Christopher Merrill likes to say that in his job he has a chance every hour to realize how little he knows about the world.
As director of the International Writing Program (IWP), Merrill welcomes 30 to 35 of the world’s emerging and established writers to the University of Iowa each fall to participate in the Fall Residency Program, where writers enhance their literary talents and share stories of their homelands through the written and spoken word.
“Over the last 50 years, the International Writing Program has made the world feel smaller and much more interesting,” Merrill says. “We have brought more than 1,400 writers from 150 countries to Iowa City. These writers in their various ways have introduced us to their literary traditions we know nothing about. That’s what makes this unique program in the world of letters so fascinating.
“Day by day, we have poets, fiction writers, essayists, playwrights, and screen writers reminding us how complex the world is.”
From October 8-15, coinciding with the Iowa City Book Festival, the IWP will hold its 50th anniversary celebration. The program, started in 1967, will bring back to Iowa City a number of their distinguished alumni to participate in readings and panels about the changes to national literary landscapes, the impact of the IWP on different regions of the world, and the future of literary genres.
“We have the chance in this small town to bring together writers from so many places who remind us that the world is a much more mysterious place than we imagine,” Merrill says.
Writing world comes to Iowa City
Over the course of the 12-week Fall Residency, in addition to working on their own projects, writers give readings and lectures about their work and cultures, collaborate with artists from other genres and art forms, and travel and interact with American audiences and literary communities across the United States.

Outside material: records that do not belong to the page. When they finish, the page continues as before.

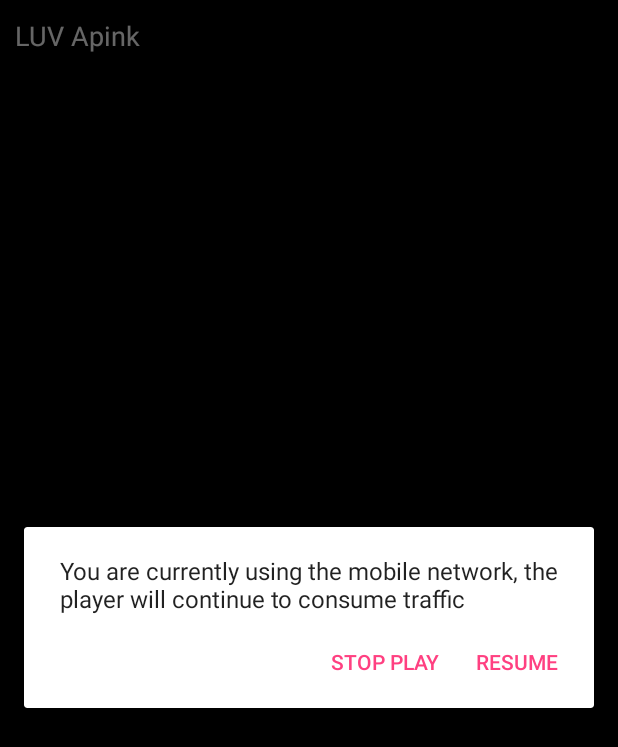
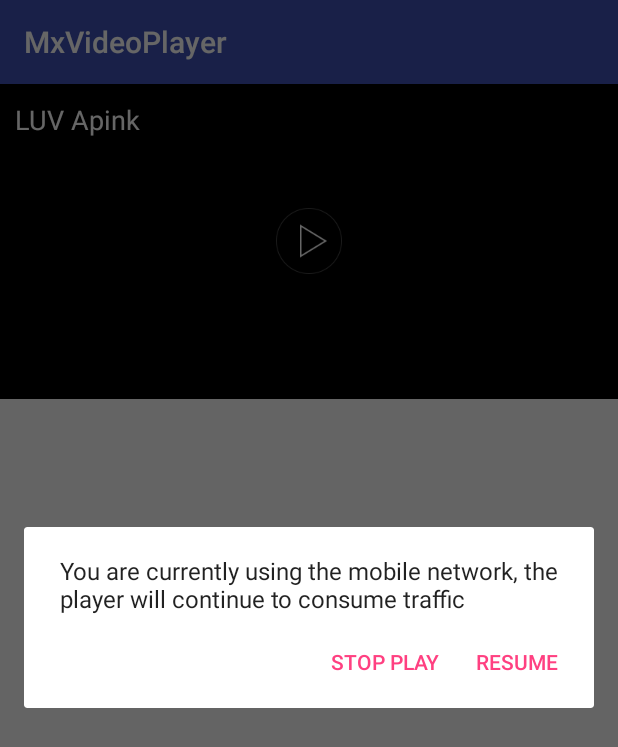
Before and after one commit to henryblue/MxVideoPlayer, an Android app: the screen it shows after launch (MainActivity before the commit, MobileActivity after it), after a tap on an icon or button, on a phone screen of 412 x 824 dp. Shown: the top 747 px of the screen. Run offline under Robolectric (Android 15) with nearby library versions, the phone set to English and light mode, and no system bars; libraries missing offline, so code that uses them is left out: tv.danmaku.ijk; 1 statement that could not run was skipped.

```diff
--- a/app/src/main/AndroidManifest.xml
+++ b/app/src/main/AndroidManifest.xml
@@ -10,7 +10,7 @@
         android:label="@string/app_name"
         android:supportsRtl="true"
         android:theme="@style/AppTheme">
-        <activity android:name=".MainActivity"
+        <activity android:name=".MobileActivity"
             android:configChanges="orientation|screenSize|keyboardHidden" >
             <intent-filter>
                 <action android:name="android.intent.action.MAIN" />
--- /dev/null
+++ b/app/src/main/java/com/app/mxvideoplayer/MobileActivity.java
@@ -0,0 +1,30 @@
+package com.app.mxvideoplayer;
+
+import android.os.Bundle;
+import android.support.v7.app.AppCompatActivity;
+
+import hb.xvideoplayer.MxVideoPlayer;
+import hb.xvideoplayer.MxVideoPlayerWidget;
+
+
+public class MobileActivity extends AppCompatActivity {
+
+
+    @Override
+    protected void onCreate(Bundle savedInstanceState) {
+        super.onCreate(savedInstanceState);
+        setContentView(R.layout.activity_mobile);
+
+        MxVideoPlayerWidget videoPlayerWidget = (MxVideoPlayerWidget) findViewById(R.id.mpw_video_player);
+        videoPlayerWidget.startPlay("http://112.253.22.162/8/l/r/m/u/lrmuartyvcqytunfrqatzthrsrsmnm/" +
+                        "hc.yinyuetai.com/A1460152D6652EB21A149B9DF5F7E92E.flv",
+                MxVideoPlayer.SCREEN_LAYOUT_NORMAL, "LUV Apink");
+    }
+
+    @Override
+    protected void onPause() {
+        super.onPause();
+        MxVideoPlayer.releaseAllVideos();
+    }
+
+}
--- a/app/src/main/java/com/app/mxvideoplayer/MainActivity.java
+++ b/app/src/main/java/com/app/mxvideoplayer/TvActivity.java
@@ -10,20 +10,21 @@ import hb.xvideoplayer.MxTvPlayerWidget;
 import hb.xvideoplayer.MxVideoPlayer;
 
 
-public class MainActivity extends AppCompatActivity {
+public class TvActivity extends AppCompatActivity {
 
-    private static final String TAG = "mxAppCompatActivity";
     private MxTvPlayerWidget mVideoPlayerWidget;
 
     @Override
     protected void onCreate(Bundle savedInstanceState) {
         super.onCreate(savedInstanceState);
-        setContentView(R.layout.activity_main);
+        setContentView(R.layout.activity_tv);
         View decorView = getWindow().getDecorView();
         int option = View.SYSTEM_UI_FLAG_FULLSCREEN;
         decorView.setSystemUiVisibility(option);
         ActionBar actionBar = getSupportActionBar();
-        actionBar.hide();
+        if (actionBar != null) {
+            actionBar.hide();
+        }
 
         mVideoPlayerWidget = (MxTvPlayerWidget) findViewById(R.id.mpw_video_player);
         mVideoPlayerWidget.startPlay("http://112.253.22.162/8/l/r/m/u/lrmuartyvcqytunfrqatzthrsrsmnm/" +
--- /dev/null
+++ b/app/src/main/res/layout/activity_mobile.xml
@@ -0,0 +1,13 @@
+<?xml version="1.0" encoding="utf-8"?>
+<RelativeLayout xmlns:android="http://schemas.android.com/apk/res/android"
+    xmlns:tools="http://schemas.android.com/tools"
+    android:layout_width="match_parent"
+    android:layout_height="match_parent"
+    tools:context="com.app.mxvideoplayer.MainActivity">
+
+    <hb.xvideoplayer.MxVideoPlayerWidget
+        android:id="@+id/mpw_video_player"
+        android:layout_width="match_parent"
+        android:layout_height="210dp" />
+
+</RelativeLayout>
--- a/xvideoplayer/build.gradle
+++ b/xvideoplayer/build.gradle
@@ -29,7 +29,7 @@ dependencies {
     compile 'tv.danmaku.ijk.media:ijkplayer-java:0.7.4'
     compile 'tv.danmaku.ijk.media:ijkplayer-armv7a:0.7.4'
     // Other ABIs: optional
-//    compile 'tv.danmaku.ijk.media:ijkplayer-arm64:0.7.4'
-//    compile 'tv.danmaku.ijk.media:ijkplayer-x86:0.7.4'
-//    compile 'tv.danmaku.ijk.media:ijkplayer-x86_64:0.7.4'
+    compile 'tv.danmaku.ijk.media:ijkplayer-arm64:0.7.4'
+    compile 'tv.danmaku.ijk.media:ijkplayer-x86:0.7.4'
+    compile 'tv.danmaku.ijk.media:ijkplayer-x86_64:0.7.4'
 }
--- a/xvideoplayer/src/main/AndroidManifest.xml
+++ b/xvideoplayer/src/main/AndroidManifest.xml
@@ -1,11 +1,11 @@
 <manifest xmlns:android="http://schemas.android.com/apk/res/android"
+    xmlns:tools="http://schemas.android.com/tools"
     package="mxvideoplayer.app.com.xvideoplayer">
 
     <uses-permission android:name="android.permission.ACCESS_NETWORK_STATE" />
-
+    <uses-sdk tools:overrideLibrary="tv.danmaku.ijk.media.player_arm64,tv.danmaku.ijk.media.player_x86_64" />
     <application
         android:allowBackup="true"
-        android:label="@string/app_name"
         android:supportsRtl="true">
 
     </application>
--- a/xvideoplayer/src/main/java/hb/xvideoplayer/MxVideoPlayer.java
+++ b/xvideoplayer/src/main/java/hb/xvideoplayer/MxVideoPlayer.java
@@ -133,7 +133,6 @@ public abstract class MxVideoPlayer extends FrameLayout implements MxMediaPlayer
                     }
                 }
             };
-
 
     public MxVideoPlayer(Context context) {
         this(context, null);
@@ -621,6 +620,10 @@ public abstract class MxVideoPlayer extends FrameLayout implements MxMediaPlayer
 
         mAudioManager.requestAudioFocus(mOnAudioFocusChangeListener,
                 AudioManager.STREAM_MUSIC, AudioManager.AUDIOFOCUS_GAIN_TRANSIENT);
+        // 禁止系统休眠
+        MxUtils.scanForActivity(getContext()).getWindow().addFlags(WindowManager.LayoutParams.FLAG_KEEP_SCREEN_ON);
+
+        MxVideoPlayerManager.putScrollListener(this);
         MxMediaManager.getInstance().prepare(mPlayUrl, mDataMap, mLooping);
         setUiStateAndScreen(CURRENT_STATE_PREPARING);
     }
@@ -721,7 +724,6 @@ public abstract class MxVideoPlayer extends FrameLayout implements MxMediaPlayer
 
     @Override
     public void onSeekComplete() {
-
     }
 
     @Override
--- a/xvideoplayer/src/main/res/values/strings.xml
+++ b/xvideoplayer/src/main/res/values/strings.xml
@@ -5,5 +5,4 @@
     <string name="tips_not_wifi_cancel">Stop play</string>
     <string name="no_url">No Play Url</string>
     <string name="default_time_text">00:00</string>
-    <string name="app_name">mxVideoPlayer</string>
 </resources>
```
Also changed, not shown: app/src/main/res/layout/activity_tv.xml (renamed from app/src/main/res/layout/activity_main.xml).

Ameena Hussein, a novelist from Sri Lanka, had never experienced anything like the IWP before traveling to Iowa City in 2005 as a visiting writer.
“I began to think more about my writing and to aspire to write better as a result of this program,” Hussein says. “In subsequent years, IWP also gave me a chance to visit Greece and the Maldives, where together with other creatives from other parts of the world, we discussed issues that were relevant and timely in these unique settings, which combine history, culture, the environment, and the fact that we all belong to the global village.”
As part of the IWP family, Hussein is friends with writers from Syria, Libya, Japan, and Kazakshatan.
“I am part of a larger world—the world of creatives that transcend nationality, faith, and politics,” Hussein says.
Yvonne Owuor, a novelist from Kenya, credits IWP for reconnecting her with the soul of storytelling.
“IWP complicated my notion of state and nation and home,” Owuor says. “It expanded my soul and imagination to understand that country is bigger than the geographical space into which one was born. It imbued me with a new restlessness, an inability to be complacent and contented with the comfortable and familiar things of belonging.”
IWP’s cultural diplomacy
For the first 35 years of the IWP, the world came to Iowa.
That all changed with the terrorist attacks of September 11, 2001. That dark day in American history caused cultural diplomacy at the U.S. State Department to be redefined. IWP played a key role in that process.
“After 9/11, we started to think of cultural diplomacy as a two-way exchange,” Merrill says. “Every fall, writers from around the world come here. Now, we also take writers out to places of strategic interest.
We opened up the world to writing, to the magic of Iowa City, to our distance learning programs.”
Earlier this year, Merrill gave a lecture with a question-and-answer session for students at the International University of Moscow. Merrill says these students were quite interested in how the United States teaches creative writing and what American literature is all about.
IWP also exposed the war-torn city of Baghdad, Iraq to writing. Merrill and his colleagues brought together Iraqi writers, professors, and municipal officials and helped them nominate Baghdad for the UNESCO Creative Cities Network. In 2015, Baghdad gained membership into the Creative Cities Network.
“I am quite proud of our role in helping heal the wounds of war through some small creative action,” Merrill says. “It allows writers in Baghdad to be in touch with all these creative writers from UNESCO cities of literature around the world.
“In cultural diplomacy, we’re trying to share our enthusiasm, our curiosity, and our ideas about writing.”
Merrill, a poet, essayist, journalist, and translator, has directed the International Writing Program since 2000. His impact is felt locally in Iowa City—a UNESCO City of Literature—and all over the world.
Owuor credits Merrill for taking a risk on her, a stranger starting out in the world of writing.
“Chris Merrill has been a version of the three witches of Macbeth for me; invoker of literary destiny, a presence at the back of my creating mind that is a lightning rod,” Owuor says. “He provides the assurance to continue even when the literary realms and landscapes become filled with uncertainties. Without him, I would not be writing with the abandonment I do now. I would not have known that it is OK to toss the illusion of certainties into the air and trust the unknown.”
Simply put, he is an inspiration in the world of writing.
“He is the captain of the IWP ship that he steers so deftly,” Hussein says. “He is someone who is constantly enthusiastic about all he does and who is completely engaged with people in a meaningful way.”